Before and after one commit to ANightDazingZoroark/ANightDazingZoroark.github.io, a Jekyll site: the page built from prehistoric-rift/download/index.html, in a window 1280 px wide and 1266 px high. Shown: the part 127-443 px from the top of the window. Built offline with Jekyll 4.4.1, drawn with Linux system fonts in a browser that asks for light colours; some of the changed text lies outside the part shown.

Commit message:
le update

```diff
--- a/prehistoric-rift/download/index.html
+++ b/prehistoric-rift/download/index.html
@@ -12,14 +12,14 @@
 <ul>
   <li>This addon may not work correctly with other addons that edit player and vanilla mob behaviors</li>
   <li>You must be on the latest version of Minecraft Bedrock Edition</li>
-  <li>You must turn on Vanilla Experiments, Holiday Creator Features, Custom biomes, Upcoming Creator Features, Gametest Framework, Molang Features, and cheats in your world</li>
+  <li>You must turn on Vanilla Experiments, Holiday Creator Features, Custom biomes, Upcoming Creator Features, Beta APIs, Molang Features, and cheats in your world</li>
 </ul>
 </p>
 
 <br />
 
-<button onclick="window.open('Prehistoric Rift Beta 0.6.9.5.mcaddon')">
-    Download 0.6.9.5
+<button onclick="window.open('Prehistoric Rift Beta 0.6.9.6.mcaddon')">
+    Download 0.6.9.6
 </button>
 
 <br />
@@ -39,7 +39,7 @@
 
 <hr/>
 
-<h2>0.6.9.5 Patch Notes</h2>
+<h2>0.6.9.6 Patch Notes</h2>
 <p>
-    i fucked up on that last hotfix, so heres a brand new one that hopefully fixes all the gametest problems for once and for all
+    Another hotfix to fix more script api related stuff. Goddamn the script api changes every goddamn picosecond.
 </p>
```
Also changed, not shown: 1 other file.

--------------------------------

> _What to produce_
Could the entire listing be repeated exactly as written?

> _Your response_
Before and after one commit to ANightDazingZoroark/ANightDazingZoroark.github.io, a Jekyll site: the page built from prehistoric-rift/download/index.html, in a window 1280 px wide and 1266 px high. Shown: the part 127-443 px from the top of the window. Built offline with Jekyll 4.4.1, drawn with Linux system fonts in a browser that asks for light colours; some of the changed text lies outside the part shown.

Commit message:
le update

```diff
--- a/prehistoric-rift/download/index.html
+++ b/prehistoric-rift/download/index.html
@@ -12,14 +12,14 @@
 <ul>
   <li>This addon may not work correctly with other addons that edit player and vanilla mob behaviors</li>
   <li>You must be on the latest version of Minecraft Bedrock Edition</li>
-  <li>You must turn on Vanilla Experiments, Holiday Creator Features, Custom biomes, Upcoming Creator Features, Gametest Framework, Molang Features, and cheats in your world</li>
+  <li>You must turn on Vanilla Experiments, Holiday Creator Features, Custom biomes, Upcoming Creator Features, Beta APIs, Molang Features, and cheats in your world</li>
 </ul>
 </p>
 
 <br />
 
-<button onclick="window.open('Prehistoric Rift Beta 0.6.9.5.mcaddon')">
-    Download 0.6.9.5
+<button onclick="window.open('Prehistoric Rift Beta 0.6.9.6.mcaddon')">
+    Download 0.6.9.6
 </button>
 
 <br />
@@ -39,7 +39,7 @@
 
 <hr/>
 
-<h2>0.6.9.5 Patch Notes</h2>
+<h2>0.6.9.6 Patch Notes</h2>
 <p>
-    i fucked up on that last hotfix, so heres a brand new one that hopefully fixes all the gametest problems for once and for all
+    Another hotfix to fix more script api related stuff. Goddamn the script api changes every goddamn picosecond.
 </p>
```
Also changed, not shown: 1 other file.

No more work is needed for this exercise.